Make an exact copy of every entry below, with the pictures left out.

[GIVEN ENTRIES Boundary: Start]

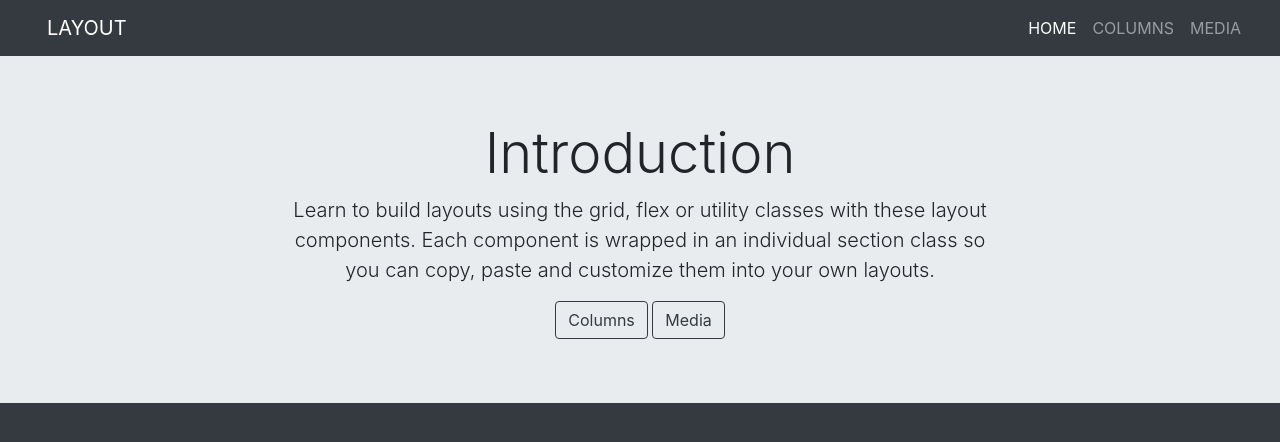
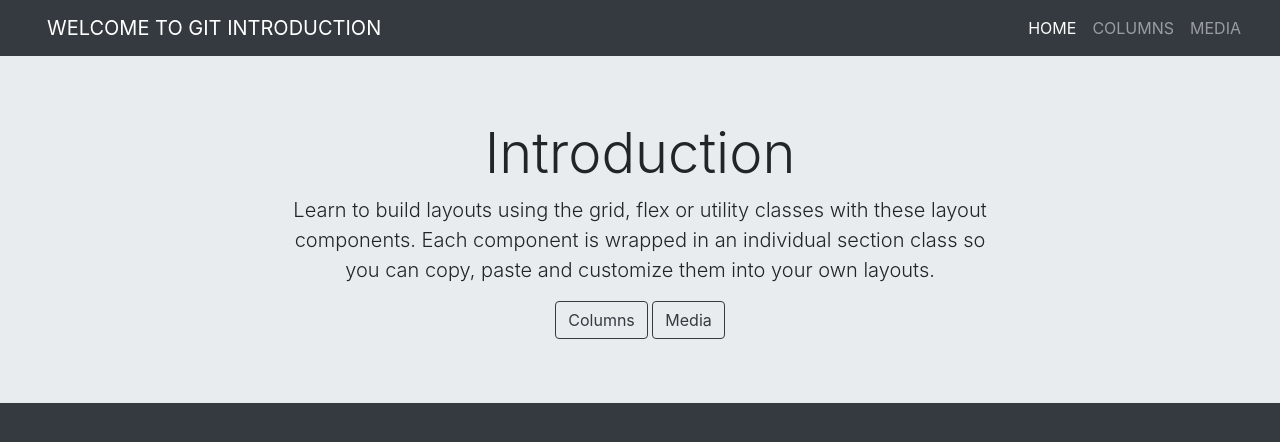
Before and after one commit to alinaseriekona/urban-succotash, a plain HTML site: page docs/index.html in a window 1280 px wide. Drawn offline with nearby package versions, Linux system fonts and the light colour scheme.

Commit message:
Update index.html

```diff
--- a/docs/index.html
+++ b/docs/index.html
@@ -28,7 +28,7 @@
             <span class="navbar-toggler-icon"></span>
           </button>
 
-          <a class="navbar-brand" href="#page-hero"><a class="navbar-brand" href="index.html">Layout</a>
+          <a class="navbar-brand" href="#page-hero"><a class="navbar-brand" href="index.html">Welcome to Git Introduction</a>
           <div class="collapse navbar-collapse" id="myTogglerNav">
             <div class="navbar-nav ml-auto font-weight-regular">
               <a class="nav-item nav-link text-white" href="index.html">home</a>
```
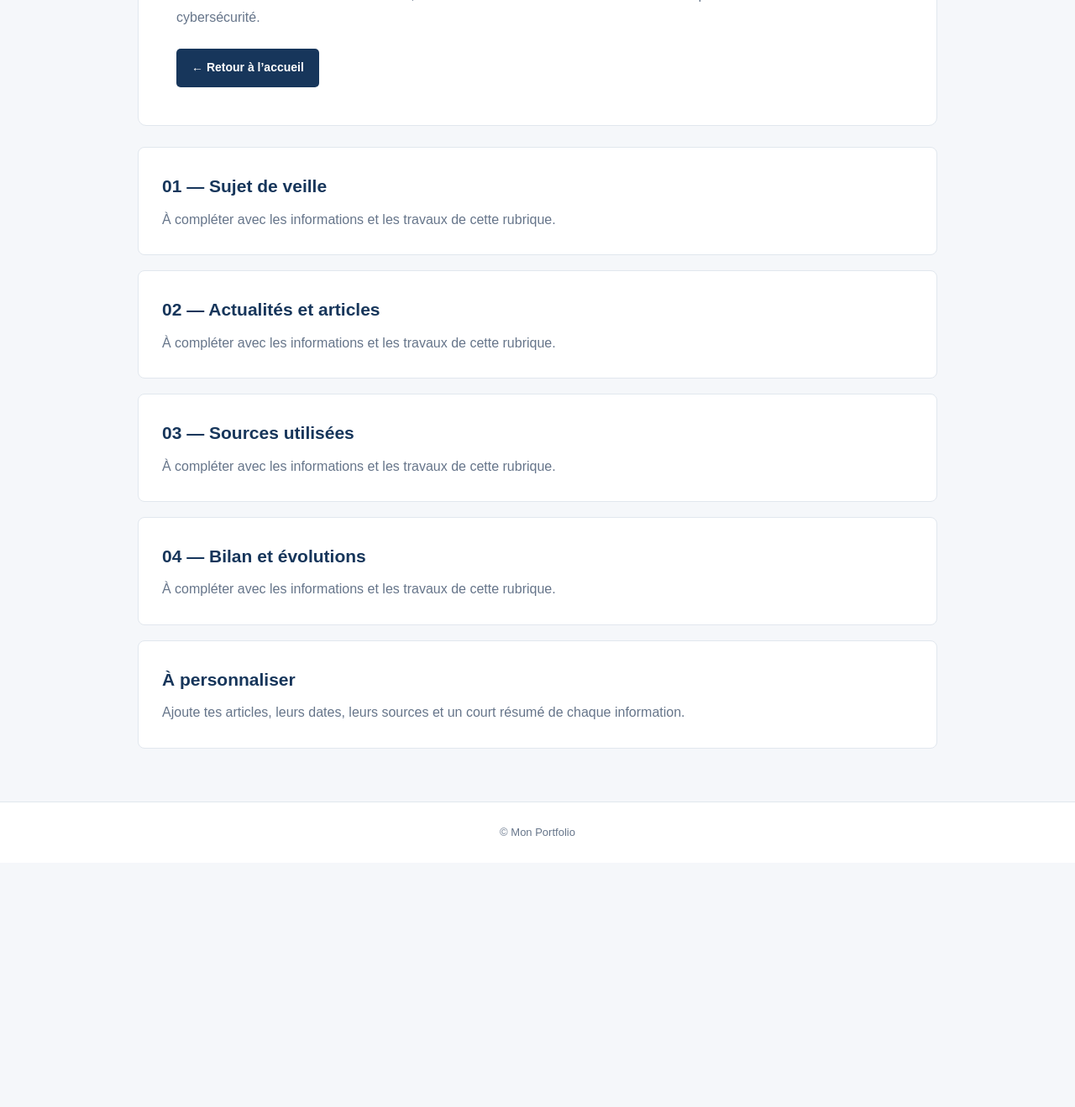
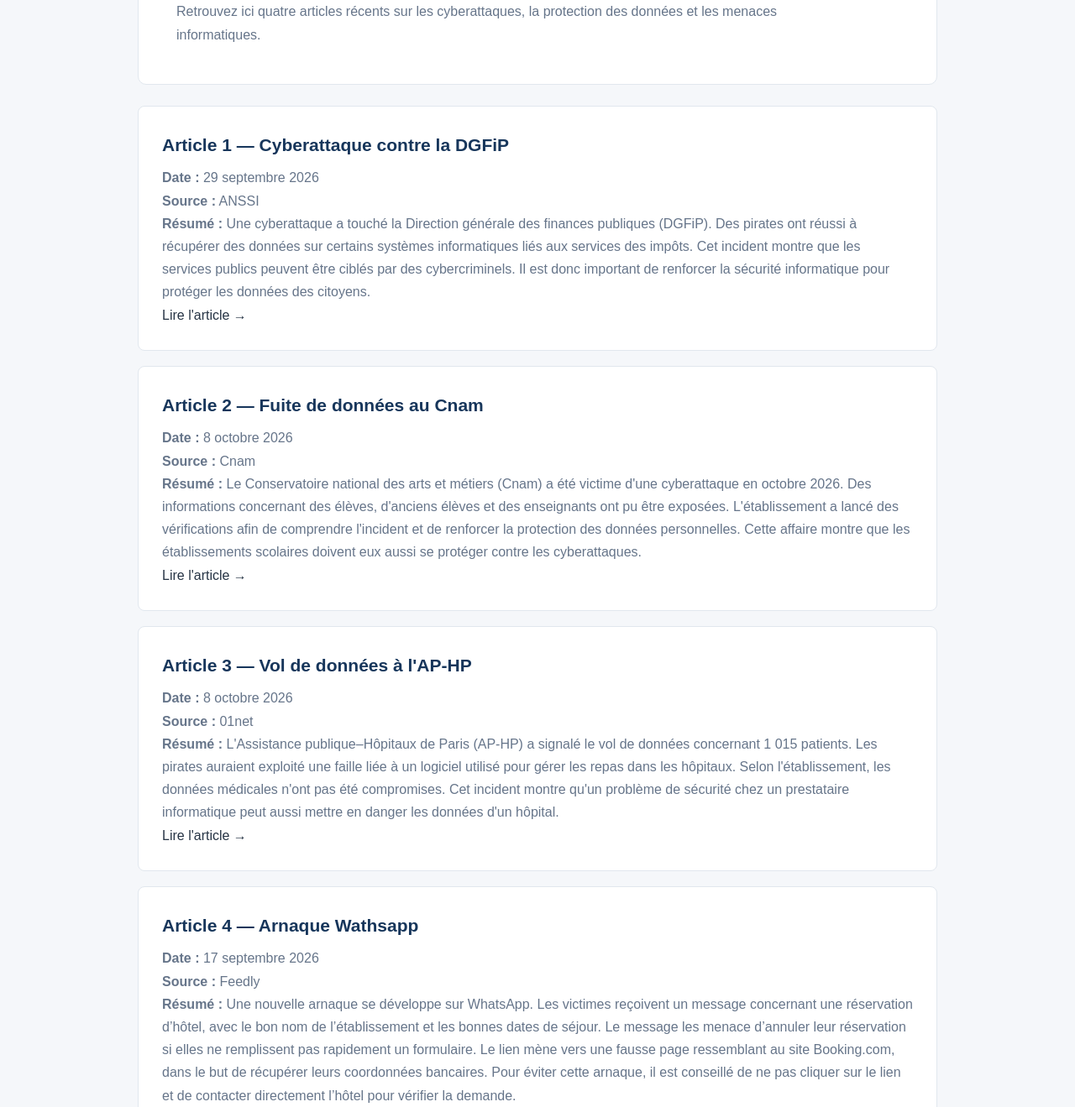
Before and after one commit to bld568/portfolio-bts-sio-fabregabin, a plain HTML site: page veille-informatique.html in a window 1280 px wide. Shown: the part 290-1609 px from the top of the page at 84% size. Before the commit the page ends 1318 px from the top, so only its background shows below. Drawn offline with Linux system fonts and the light colour scheme; a script that the page names is missing.

Commit message:
Update portfolio page with recent cybersecurity articles

````diff
--- a/veille-informatique.html
+++ b/veille-informatique.html
@@ -1,18 +1,23 @@
+```html
 <!DOCTYPE html>
 <html lang="fr">
 <head>
   <meta charset="UTF-8">
   <meta name="viewport" content="width=device-width, initial-scale=1.0">
-  <meta name="description" content="Veille informatique et cybersécurité — portfolio informatique">
-  <title>Veille informatique et cybersécurité | Mon Portfolio</title>
+  <meta name="description" content="Veille informatique et cybersécurité">
+  <title>Veille informatique | Mon Portfolio</title>
   <link rel="stylesheet" href="style.css">
   <script src="script.js" defer></script>
 </head>
 <body>
+
   <header>
     <nav class="navigation" aria-label="Navigation principale">
       <a href="index.html" class="logo">MON PORTFOLIO</a>
-      <button class="menu-mobile" id="menu-mobile" aria-expanded="false" aria-controls="liens-navigation">☰ Menu</button>
+      <button class="menu-mobile" id="menu-mobile"
+        aria-expanded="false" aria-controls="liens-navigation">
+        ☰ Menu
+      </button>
       <div class="liens" id="liens-navigation">
         <a href="cv.html">CV</a>
         <a href="tableau-synthese.html">Tableau de synthèse</a>
@@ -24,36 +29,64 @@
       </div>
     </nav>
   </header>
+
   <main>
     <section class="hero">
-      <span class="eyebrow">Portfolio informatique</span>
-      <h1>Suivre l’actualité de la cybersécurité</h1>
-      <p>Cette veille rassemble des informations, des actualités et des ressources sur l’informatique et la cybersécurité.</p>
-      <div class="actions">
-        <a class="button" href="index.html">← Retour à l’accueil</a>
-      </div>
+      <span class="eyebrow">Veille informatique</span>
+      <h1>Actualités en cybersécurité</h1>
+      <p>Retrouvez ici quatre articles récents sur les cyberattaques,
+      la protection des données et les menaces informatiques.</p>
     </section>
+
     <section class="panel">
-      <h2>01 — Sujet de veille</h2>
-      <p>À compléter avec les informations et les travaux de cette rubrique.</p>
+      <h2>Article 1 — Cyberattaque contre la DGFiP</h2>
+      <p><strong>Date :</strong> 29 septembre 2026</p>
+      <p><strong>Source :</strong> ANSSI</p>
+      <p><strong>Résumé :</strong> Une cyberattaque a touché la Direction générale des finances publiques (DGFiP). Des pirates ont réussi à récupérer des données sur certains systèmes informatiques liés aux services des impôts. Cet incident montre que les services publics peuvent être ciblés par des cybercriminels. Il est donc important de renforcer la sécurité informatique pour protéger les données des citoyens.
+</p>
+      <a href="https://cyber.gouv.fr/actualites/lanssi-publie-le-rapport-dincident-sur-les-cyberattaques-ayant-touche-la-dgfip/" target="_blank" rel="noopener noreferrer">
+        Lire l'article →
+      </a>
     </section>
+
     <section class="panel">
-      <h2>02 — Actualités et articles</h2>
-      <p>À compléter avec les informations et les travaux de cette rubrique.</p>
+      <h2>Article 2 — Fuite de données au Cnam</h2>
+      <p><strong>Date :</strong> 8 octobre 2026</p>
+      <p><strong>Source :</strong> Cnam</p>
+      <p><strong>Résumé :</strong> Le Conservatoire national des arts et métiers (Cnam) a été victime d'une cyberattaque en octobre 2026. Des informations concernant des élèves, d'anciens élèves et des enseignants ont pu être exposées. L'établissement a lancé des vérifications afin de comprendre l'incident et de renforcer la protection des données personnelles. Cette affaire montre que les établissements scolaires doivent eux aussi se protéger contre les cyberattaques.
+</p>
+      <a href="https://www.cnam.fr/actualites/institutionnel/incident-de-securite-informatique-le-cnam-mobilise-pour-proteger-les-donnees-personnelles-et-renforcer-ses-dispositifs-de-protection" target="_blank" rel="noopener noreferrer">
+        Lire l'article →
+      </a>
     </section>
+
     <section class="panel">
-      <h2>03 — Sources utilisées</h2>
-      <p>À compléter avec les informations et les travaux de cette rubrique.</p>
+      <h2>Article 3 — Vol de données à l'AP-HP</h2>
+      <p><strong>Date :</strong> 8 octobre 2026</p>
+      <p><strong>Source :</strong> 01net</p>
+      <p><strong>Résumé :</strong> L'Assistance publique–Hôpitaux de Paris (AP-HP) a signalé le vol de données concernant 1 015 patients. Les pirates auraient exploité une faille liée à un logiciel utilisé pour gérer les repas dans les hôpitaux. Selon l'établissement, les données médicales n'ont pas été compromises. Cet incident montre qu'un problème de sécurité chez un prestataire informatique peut aussi mettre en danger les données d'un hôpital.
+</p>
+      <a href="https://www.01net.com/actualites/fuite-donnees-plus-grand-chu-france-europe-ete-pirate.html" target="_blank" rel="noopener noreferrer">
+        Lire l'article →
+      </a>
     </section>
+
     <section class="panel">
-      <h2>04 — Bilan et évolutions</h2>
-      <p>À compléter avec les informations et les travaux de cette rubrique.</p>
-    </section>
-    <section class="panel">
-      <h2>À personnaliser</h2>
-      <p>Ajoute tes articles, leurs dates, leurs sources et un court résumé de chaque information.</p>
+      <h2>Article 4 — Arnaque Wathsapp</h2>
+      <p><strong>Date :</strong> 17 septembre 2026</p>
+      <p><strong>Source :</strong> Feedly</p>
+      <p><strong>Résumé :</strong> Une nouvelle arnaque se développe sur WhatsApp. Les victimes reçoivent un message concernant une réservation d’hôtel, avec le bon nom de l’établissement et les bonnes dates de séjour. Le message les menace d’annuler leur réservation si elles ne remplissent pas rapidement un formulaire. Le lien mène vers une fausse page ressemblant au site Booking.com, dans le but de récupérer leurs coordonnées bancaires. Pour éviter cette arnaque, il est conseillé de ne pas cliquer sur le lien et de contacter directement l’hôtel pour vérifier la demande.
+</p>
+      <a href="https://www.presse-citron.net/votre-reservation-dhotel-va-etre-annulee-attention-a-cette-arnaque-whatsapp-qui-se-multiplie/" target="_blank" rel="noopener noreferrer">
+        Lire l'article →
+      </a>
     </section>
   </main>
-  <footer><p>© <span id="annee"></span> Mon Portfolio</p></footer>
+
+  <footer>
+    <p>© <span id="annee"></span> Mon Portfolio</p>
+  </footer>
+
 </body>
 </html>
+```
````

[GIVEN ENTRIES Boundary: End]

YOUR SOLUTION
Before and after one commit to alinaseriekona/urban-succotash, a plain HTML site: page docs/index.html in a window 1280 px wide. Drawn offline with nearby package versions, Linux system fonts and the light colour scheme.

Commit message:
Update index.html

```diff
--- a/docs/index.html
+++ b/docs/index.html
@@ -28,7 +28,7 @@
             <span class="navbar-toggler-icon"></span>
           </button>
 
-          <a class="navbar-brand" href="#page-hero"><a class="navbar-brand" href="index.html">Layout</a>
+          <a class="navbar-brand" href="#page-hero"><a class="navbar-brand" href="index.html">Welcome to Git Introduction</a>
           <div class="collapse navbar-collapse" id="myTogglerNav">
             <div class="navbar-nav ml-auto font-weight-regular">
               <a class="nav-item nav-link text-white" href="index.html">home</a>
```
Before and after one commit to bld568/portfolio-bts-sio-fabregabin, a plain HTML site: page veille-informatique.html in a window 1280 px wide. Shown: the part 290-1609 px from the top of the page at 84% size. Before the commit the page ends 1318 px from the top, so only its background shows below. Drawn offline with Linux system fonts and the light colour scheme; a script that the page names is missing.

Commit message:
Update portfolio page with recent cybersecurity articles

````diff
--- a/veille-informatique.html
+++ b/veille-informatique.html
@@ -1,18 +1,23 @@
+```html
 <!DOCTYPE html>
 <html lang="fr">
 <head>
   <meta charset="UTF-8">
   <meta name="viewport" content="width=device-width, initial-scale=1.0">
-  <meta name="description" content="Veille informatique et cybersécurité — portfolio informatique">
-  <title>Veille informatique et cybersécurité | Mon Portfolio</title>
+  <meta name="description" content="Veille informatique et cybersécurité">
+  <title>Veille informatique | Mon Portfolio</title>
   <link rel="stylesheet" href="style.css">
   <script src="script.js" defer></script>
 </head>
 <body>
+
   <header>
     <nav class="navigation" aria-label="Navigation principale">
       <a href="index.html" class="logo">MON PORTFOLIO</a>
-      <button class="menu-mobile" id="menu-mobile" aria-expanded="false" aria-controls="liens-navigation">☰ Menu</button>
+      <button class="menu-mobile" id="menu-mobile"
+        aria-expanded="false" aria-controls="liens-navigation">
+        ☰ Menu
+      </button>
       <div class="liens" id="liens-navigation">
         <a href="cv.html">CV</a>
         <a href="tableau-synthese.html">Tableau de synthèse</a>
@@ -24,36 +29,64 @@
       </div>
     </nav>
   </header>
+
   <main>
     <section class="hero">
-      <span class="eyebrow">Portfolio informatique</span>
-      <h1>Suivre l’actualité de la cybersécurité</h1>
-      <p>Cette veille rassemble des informations, des actualités et des ressources sur l’informatique et la cybersécurité.</p>
-      <div class="actions">
-        <a class="button" href="index.html">← Retour à l’accueil</a>
-      </div>
+      <span class="eyebrow">Veille informatique</span>
+      <h1>Actualités en cybersécurité</h1>
+      <p>Retrouvez ici quatre articles récents sur les cyberattaques,
+      la protection des données et les menaces informatiques.</p>
     </section>
+
     <section class="panel">
-      <h2>01 — Sujet de veille</h2>
-      <p>À compléter avec les informations et les travaux de cette rubrique.</p>
+      <h2>Article 1 — Cyberattaque contre la DGFiP</h2>
+      <p><strong>Date :</strong> 29 septembre 2026</p>
+      <p><strong>Source :</strong> ANSSI</p>
+      <p><strong>Résumé :</strong> Une cyberattaque a touché la Direction générale des finances publiques (DGFiP). Des pirates ont réussi à récupérer des données sur certains systèmes informatiques liés aux services des impôts. Cet incident montre que les services publics peuvent être ciblés par des cybercriminels. Il est donc important de renforcer la sécurité informatique pour protéger les données des citoyens.
+</p>
+      <a href="https://cyber.gouv.fr/actualites/lanssi-publie-le-rapport-dincident-sur-les-cyberattaques-ayant-touche-la-dgfip/" target="_blank" rel="noopener noreferrer">
+        Lire l'article →
+      </a>
     </section>
+
     <section class="panel">
-      <h2>02 — Actualités et articles</h2>
-      <p>À compléter avec les informations et les travaux de cette rubrique.</p>
+      <h2>Article 2 — Fuite de données au Cnam</h2>
+      <p><strong>Date :</strong> 8 octobre 2026</p>
+      <p><strong>Source :</strong> Cnam</p>
+      <p><strong>Résumé :</strong> Le Conservatoire national des arts et métiers (Cnam) a été victime d'une cyberattaque en octobre 2026. Des informations concernant des élèves, d'anciens élèves et des enseignants ont pu être exposées. L'établissement a lancé des vérifications afin de comprendre l'incident et de renforcer la protection des données personnelles. Cette affaire montre que les établissements scolaires doivent eux aussi se protéger contre les cyberattaques.
+</p>
+      <a href="https://www.cnam.fr/actualites/institutionnel/incident-de-securite-informatique-le-cnam-mobilise-pour-proteger-les-donnees-personnelles-et-renforcer-ses-dispositifs-de-protection" target="_blank" rel="noopener noreferrer">
+        Lire l'article →
+      </a>
     </section>
+
     <section class="panel">
-      <h2>03 — Sources utilisées</h2>
-      <p>À compléter avec les informations et les travaux de cette rubrique.</p>
+      <h2>Article 3 — Vol de données à l'AP-HP</h2>
+      <p><strong>Date :</strong> 8 octobre 2026</p>
+      <p><strong>Source :</strong> 01net</p>
+      <p><strong>Résumé :</strong> L'Assistance publique–Hôpitaux de Paris (AP-HP) a signalé le vol de données concernant 1 015 patients. Les pirates auraient exploité une faille liée à un logiciel utilisé pour gérer les repas dans les hôpitaux. Selon l'établissement, les données médicales n'ont pas été compromises. Cet incident montre qu'un problème de sécurité chez un prestataire informatique peut aussi mettre en danger les données d'un hôpital.
+</p>
+      <a href="https://www.01net.com/actualites/fuite-donnees-plus-grand-chu-france-europe-ete-pirate.html" target="_blank" rel="noopener noreferrer">
+        Lire l'article →
+      </a>
     </section>
+
     <section class="panel">
-      <h2>04 — Bilan et évolutions</h2>
-      <p>À compléter avec les informations et les travaux de cette rubrique.</p>
-    </section>
-    <section class="panel">
-      <h2>À personnaliser</h2>
-      <p>Ajoute tes articles, leurs dates, leurs sources et un court résumé de chaque information.</p>
+      <h2>Article 4 — Arnaque Wathsapp</h2>
+      <p><strong>Date :</strong> 17 septembre 2026</p>
+      <p><strong>Source :</strong> Feedly</p>
+      <p><strong>Résumé :</strong> Une nouvelle arnaque se développe sur WhatsApp. Les victimes reçoivent un message concernant une réservation d’hôtel, avec le bon nom de l’établissement et les bonnes dates de séjour. Le message les menace d’annuler leur réservation si elles ne remplissent pas rapidement un formulaire. Le lien mène vers une fausse page ressemblant au site Booking.com, dans le but de récupérer leurs coordonnées bancaires. Pour éviter cette arnaque, il est conseillé de ne pas cliquer sur le lien et de contacter directement l’hôtel pour vérifier la demande.
+</p>
+      <a href="https://www.presse-citron.net/votre-reservation-dhotel-va-etre-annulee-attention-a-cette-arnaque-whatsapp-qui-se-multiplie/" target="_blank" rel="noopener noreferrer">
+        Lire l'article →
+      </a>
     </section>
   </main>
-  <footer><p>© <span id="annee"></span> Mon Portfolio</p></footer>
+
+  <footer>
+    <p>© <span id="annee"></span> Mon Portfolio</p>
+  </footer>
+
 </body>
 </html>
+```
````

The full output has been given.